Work required: Please retype all of the data below, word for word.

Data for processing:
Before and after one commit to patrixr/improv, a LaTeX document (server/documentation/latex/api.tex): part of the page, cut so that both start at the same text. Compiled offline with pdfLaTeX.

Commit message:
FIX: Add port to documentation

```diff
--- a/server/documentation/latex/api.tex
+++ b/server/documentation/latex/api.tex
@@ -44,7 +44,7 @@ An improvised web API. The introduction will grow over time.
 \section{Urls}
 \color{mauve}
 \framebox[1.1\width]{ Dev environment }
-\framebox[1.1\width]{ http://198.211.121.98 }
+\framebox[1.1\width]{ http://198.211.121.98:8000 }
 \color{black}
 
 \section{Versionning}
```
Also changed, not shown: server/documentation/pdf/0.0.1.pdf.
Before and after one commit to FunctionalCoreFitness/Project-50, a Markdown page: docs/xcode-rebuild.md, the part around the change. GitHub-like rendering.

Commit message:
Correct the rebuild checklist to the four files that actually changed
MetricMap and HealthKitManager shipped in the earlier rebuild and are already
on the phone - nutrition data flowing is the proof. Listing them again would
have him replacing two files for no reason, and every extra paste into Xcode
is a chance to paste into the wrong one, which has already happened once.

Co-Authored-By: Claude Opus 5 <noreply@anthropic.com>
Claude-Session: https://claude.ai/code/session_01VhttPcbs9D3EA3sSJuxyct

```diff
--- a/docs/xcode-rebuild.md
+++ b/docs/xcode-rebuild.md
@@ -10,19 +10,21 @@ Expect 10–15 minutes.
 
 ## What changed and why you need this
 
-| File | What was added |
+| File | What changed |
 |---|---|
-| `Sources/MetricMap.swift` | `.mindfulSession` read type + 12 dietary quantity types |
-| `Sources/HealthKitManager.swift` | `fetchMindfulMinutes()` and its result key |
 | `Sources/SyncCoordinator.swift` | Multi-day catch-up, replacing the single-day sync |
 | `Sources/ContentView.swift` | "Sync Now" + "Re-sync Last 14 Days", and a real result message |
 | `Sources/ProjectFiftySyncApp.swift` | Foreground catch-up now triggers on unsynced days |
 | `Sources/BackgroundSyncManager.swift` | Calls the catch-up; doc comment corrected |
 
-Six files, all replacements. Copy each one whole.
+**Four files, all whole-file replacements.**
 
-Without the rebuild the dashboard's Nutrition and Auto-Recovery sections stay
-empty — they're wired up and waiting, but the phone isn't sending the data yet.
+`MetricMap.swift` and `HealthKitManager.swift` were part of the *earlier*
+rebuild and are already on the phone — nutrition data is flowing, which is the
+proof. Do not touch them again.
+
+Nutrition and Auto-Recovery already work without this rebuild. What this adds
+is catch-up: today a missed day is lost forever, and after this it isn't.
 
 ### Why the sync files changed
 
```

Result of this exercise:
Before and after one commit to patrixr/improv, a LaTeX document (server/documentation/latex/api.tex): part of the page, cut so that both start at the same text. Compiled offline with pdfLaTeX.

Commit message:
FIX: Add port to documentation

```diff
--- a/server/documentation/latex/api.tex
+++ b/server/documentation/latex/api.tex
@@ -44,7 +44,7 @@ An improvised web API. The introduction will grow over time.
 \section{Urls}
 \color{mauve}
 \framebox[1.1\width]{ Dev environment }
-\framebox[1.1\width]{ http://198.211.121.98 }
+\framebox[1.1\width]{ http://198.211.121.98:8000 }
 \color{black}
 
 \section{Versionning}
```
Also changed, not shown: server/documentation/pdf/0.0.1.pdf.
Before and after one commit to FunctionalCoreFitness/Project-50, a Markdown page: docs/xcode-rebuild.md, the part around the change. GitHub-like rendering.

Commit message:
Correct the rebuild checklist to the four files that actually changed
MetricMap and HealthKitManager shipped in the earlier rebuild and are already
on the phone - nutrition data flowing is the proof. Listing them again would
have him replacing two files for no reason, and every extra paste into Xcode
is a chance to paste into the wrong one, which has already happened once.

Co-Authored-By: Claude Opus 5 <noreply@anthropic.com>
Claude-Session: https://claude.ai/code/session_01VhttPcbs9D3EA3sSJuxyct

```diff
--- a/docs/xcode-rebuild.md
+++ b/docs/xcode-rebuild.md
@@ -10,19 +10,21 @@ Expect 10–15 minutes.
 
 ## What changed and why you need this
 
-| File | What was added |
+| File | What changed |
 |---|---|
-| `Sources/MetricMap.swift` | `.mindfulSession` read type + 12 dietary quantity types |
-| `Sources/HealthKitManager.swift` | `fetchMindfulMinutes()` and its result key |
 | `Sources/SyncCoordinator.swift` | Multi-day catch-up, replacing the single-day sync |
 | `Sources/ContentView.swift` | "Sync Now" + "Re-sync Last 14 Days", and a real result message |
 | `Sources/ProjectFiftySyncApp.swift` | Foreground catch-up now triggers on unsynced days |
 | `Sources/BackgroundSyncManager.swift` | Calls the catch-up; doc comment corrected |
 
-Six files, all replacements. Copy each one whole.
+**Four files, all whole-file replacements.**
 
-Without the rebuild the dashboard's Nutrition and Auto-Recovery sections stay
-empty — they're wired up and waiting, but the phone isn't sending the data yet.
+`MetricMap.swift` and `HealthKitManager.swift` were part of the *earlier*
+rebuild and are already on the phone — nutrition data is flowing, which is the
+proof. Do not touch them again.
+
+Nutrition and Auto-Recovery already work without this rebuild. What this adds
+is catch-up: today a missed day is lost forever, and after this it isn't.
 
 ### Why the sync files changed
 
```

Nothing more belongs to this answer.